    Despite this, in July 2015, the SEC published an interpretation of this rule stating that an employee/whistleblower need not adhere to Section 21(f)’s external reporting procedures to be afforded whistleblowing protection. Instead, an employee who raises the concern internally (for instance, to a supervisor or human resources) is entitled to protection. 17 CFR Part 241. (“[An employee] who reports internally and suffers employment retaliation [should] be no less protected than an individual who comes immediately to the Commission.”).
     
    The Commission’s position is problematic because it broadens the scope of the anti-retaliation provision to include potentially any employee who raises a concern regarding the operations of a business in the financial sector. As the United States Court of Appeals for the Fifth Circuit recognized, the removal of the Commission’s involvement (or any governmental agency) creates a broad, catch-all class of employees who may have no intention of “whistleblowing,” but instead raise non-protected concerns of a purely business nature. In fact, courts have already seen these lawsuits on their dockets and had outright dismissed them on the basis that internal complaints not involving the government could not have reasonably been viewed to constitute whistleblowing a perceived violation of securities law. See, e.g., Berman v. [email protected] LLC, 72 F. Supp. 3d 404, 408 (S.D. N.Y. 2014). Yet, under the Commission’s newly promulgated interpretation, employees who follow workplace protocol and discuss simple workplace concerns (much less, securities violations) with their supervisors now could have a cause of action under the Act should they experience an adverse employment action down the road.

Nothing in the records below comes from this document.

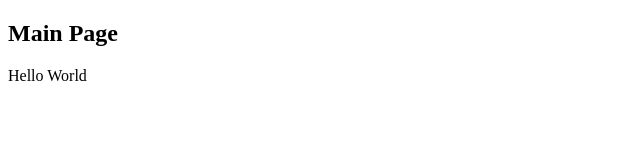
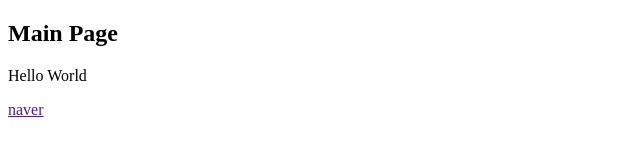
Before and after one commit to Donemoji/MyProject, a plain HTML site: page index.html in a window 1280 px wide. Shown: the full height of the page, 0-640 px from the left. Drawn offline with Linux system fonts and the light colour scheme.

Commit message:
add anchor element

```diff
--- a/index.html
+++ b/index.html
@@ -9,5 +9,8 @@
 	<h2>Main Page</h2>
 	<p>Hello World</p>
 
+	<a href="">naver</a>
+
+
 </body>
 </html>
```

    The expansion of this retaliation provision means in-house issues involving everything covered by Dodd-Frank, SOX, and any number of related regulations may well become the foundation of subsequent litigation for the disciplined or terminated employee. Put another way, it is now nearly impossible to discern where normal business operations end (i.e., routine workplace conversations between an employee and a supervisor, or an employee and human resources) and “protected activity” begins.
     
    Section 21F clearly protects employees who communicate with the government by way of making a report (traditional whistleblowing) or assisting in a whistleblowing investigation. Due to the Commission’s broadening interpretation of this provision, employees may assert a claim under this provision for mere workplace conversations and discussions. Simply put, this interpretation encourages litigation even where the policy behind the provision—a concerned employee reaching out directly to the government for help—is lacking. Employers covered under the Act (and SOX) must take note of this development because the Commission’s decision to find no distinction between internal and external reporting means routine internal complaints and discussions are now akin to full-blown whistleblowing.